╭─ Records for the exercise
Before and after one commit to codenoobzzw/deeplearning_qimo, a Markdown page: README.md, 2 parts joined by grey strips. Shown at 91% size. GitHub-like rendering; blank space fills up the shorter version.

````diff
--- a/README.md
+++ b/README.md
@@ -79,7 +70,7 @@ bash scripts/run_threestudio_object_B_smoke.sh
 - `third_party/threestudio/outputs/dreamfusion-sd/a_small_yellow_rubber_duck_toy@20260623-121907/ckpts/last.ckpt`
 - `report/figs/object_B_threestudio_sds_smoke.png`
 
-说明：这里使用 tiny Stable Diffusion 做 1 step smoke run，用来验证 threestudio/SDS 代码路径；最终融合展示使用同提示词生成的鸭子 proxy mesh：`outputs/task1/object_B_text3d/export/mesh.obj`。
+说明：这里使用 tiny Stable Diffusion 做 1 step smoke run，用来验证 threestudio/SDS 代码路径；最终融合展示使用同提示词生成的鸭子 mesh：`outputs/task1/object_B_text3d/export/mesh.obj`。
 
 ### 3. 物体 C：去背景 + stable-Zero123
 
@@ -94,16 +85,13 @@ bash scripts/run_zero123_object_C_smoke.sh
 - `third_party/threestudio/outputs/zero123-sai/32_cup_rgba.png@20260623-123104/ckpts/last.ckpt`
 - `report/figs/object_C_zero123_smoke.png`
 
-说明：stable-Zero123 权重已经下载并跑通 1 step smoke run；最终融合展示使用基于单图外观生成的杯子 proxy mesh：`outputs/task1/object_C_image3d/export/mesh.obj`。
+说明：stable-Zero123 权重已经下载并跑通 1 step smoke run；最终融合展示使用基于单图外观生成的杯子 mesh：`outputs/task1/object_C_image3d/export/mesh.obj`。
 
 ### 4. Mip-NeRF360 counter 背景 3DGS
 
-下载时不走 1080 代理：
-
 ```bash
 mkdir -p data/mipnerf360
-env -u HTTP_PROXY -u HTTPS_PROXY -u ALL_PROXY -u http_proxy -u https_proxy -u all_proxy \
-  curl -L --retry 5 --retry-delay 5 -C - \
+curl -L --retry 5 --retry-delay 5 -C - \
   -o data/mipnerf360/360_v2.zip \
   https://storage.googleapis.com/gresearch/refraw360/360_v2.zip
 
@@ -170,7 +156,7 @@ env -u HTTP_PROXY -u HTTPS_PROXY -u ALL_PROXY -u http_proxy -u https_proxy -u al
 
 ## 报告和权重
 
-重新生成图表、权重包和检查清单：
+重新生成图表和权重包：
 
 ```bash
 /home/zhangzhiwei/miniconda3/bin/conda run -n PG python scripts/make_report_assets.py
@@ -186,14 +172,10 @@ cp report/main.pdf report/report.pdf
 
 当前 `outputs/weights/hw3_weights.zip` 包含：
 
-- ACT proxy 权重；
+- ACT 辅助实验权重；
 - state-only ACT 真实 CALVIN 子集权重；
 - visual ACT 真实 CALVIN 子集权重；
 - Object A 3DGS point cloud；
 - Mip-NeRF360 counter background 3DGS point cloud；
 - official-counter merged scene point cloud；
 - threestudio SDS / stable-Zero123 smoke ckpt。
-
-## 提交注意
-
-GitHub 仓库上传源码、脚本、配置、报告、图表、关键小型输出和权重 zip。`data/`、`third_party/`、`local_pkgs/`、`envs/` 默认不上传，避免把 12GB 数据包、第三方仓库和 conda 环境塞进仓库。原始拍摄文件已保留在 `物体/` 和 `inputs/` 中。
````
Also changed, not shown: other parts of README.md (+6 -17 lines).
╰─
╭─ Records for the exercise
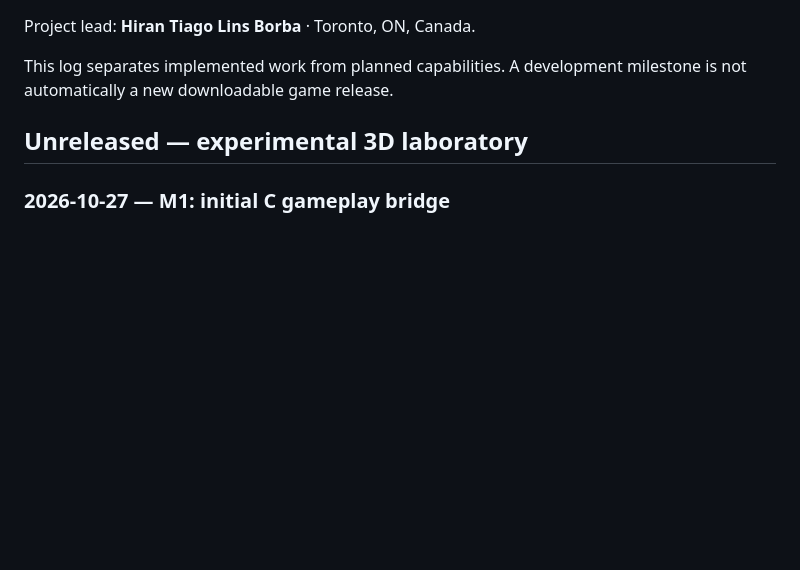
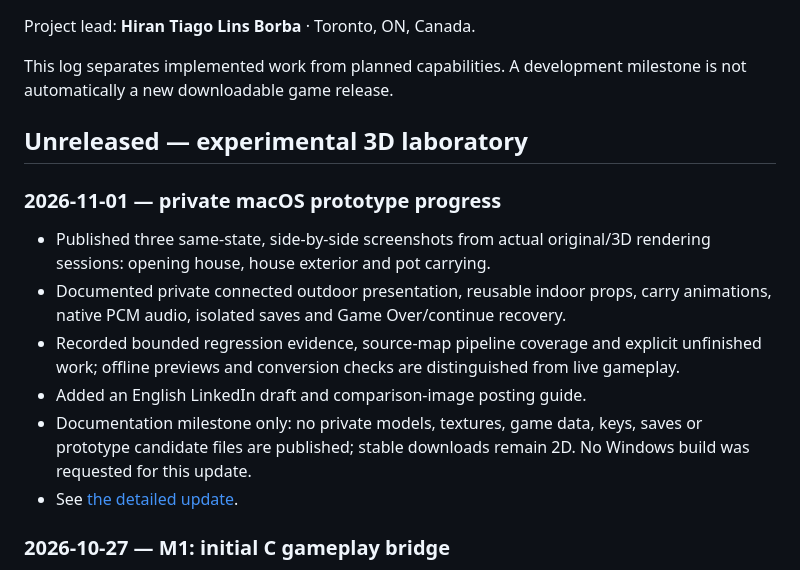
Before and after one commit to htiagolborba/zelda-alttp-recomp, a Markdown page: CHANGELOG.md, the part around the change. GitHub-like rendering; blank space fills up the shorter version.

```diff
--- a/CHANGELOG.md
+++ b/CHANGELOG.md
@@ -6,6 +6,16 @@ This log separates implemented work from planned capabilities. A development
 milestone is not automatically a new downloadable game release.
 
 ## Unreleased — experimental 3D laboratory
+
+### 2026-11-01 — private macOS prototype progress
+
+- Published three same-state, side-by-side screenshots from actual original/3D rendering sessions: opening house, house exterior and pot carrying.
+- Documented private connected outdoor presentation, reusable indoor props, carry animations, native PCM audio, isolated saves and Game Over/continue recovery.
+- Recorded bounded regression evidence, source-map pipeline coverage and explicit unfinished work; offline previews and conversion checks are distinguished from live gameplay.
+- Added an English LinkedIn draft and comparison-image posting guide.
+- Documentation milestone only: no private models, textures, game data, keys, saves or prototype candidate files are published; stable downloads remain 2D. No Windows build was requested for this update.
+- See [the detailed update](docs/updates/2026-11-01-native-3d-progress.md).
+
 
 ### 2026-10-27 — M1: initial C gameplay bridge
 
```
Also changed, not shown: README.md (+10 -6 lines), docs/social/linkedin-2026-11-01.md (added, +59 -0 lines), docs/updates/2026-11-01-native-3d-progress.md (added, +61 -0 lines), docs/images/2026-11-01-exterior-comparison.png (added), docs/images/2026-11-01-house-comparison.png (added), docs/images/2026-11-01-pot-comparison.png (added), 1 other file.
╰─
Copy each line of the preceding data that contains the string "fills".

Before and after one commit to codenoobzzw/deeplearning_qimo, a Markdown page: README.md, 2 parts joined by grey strips. Shown at 91% size. GitHub-like rendering; blank space fills up the shorter version.
Before and after one commit to htiagolborba/zelda-alttp-recomp, a Markdown page: CHANGELOG.md, the part around the change. GitHub-like rendering; blank space fills up the shorter version.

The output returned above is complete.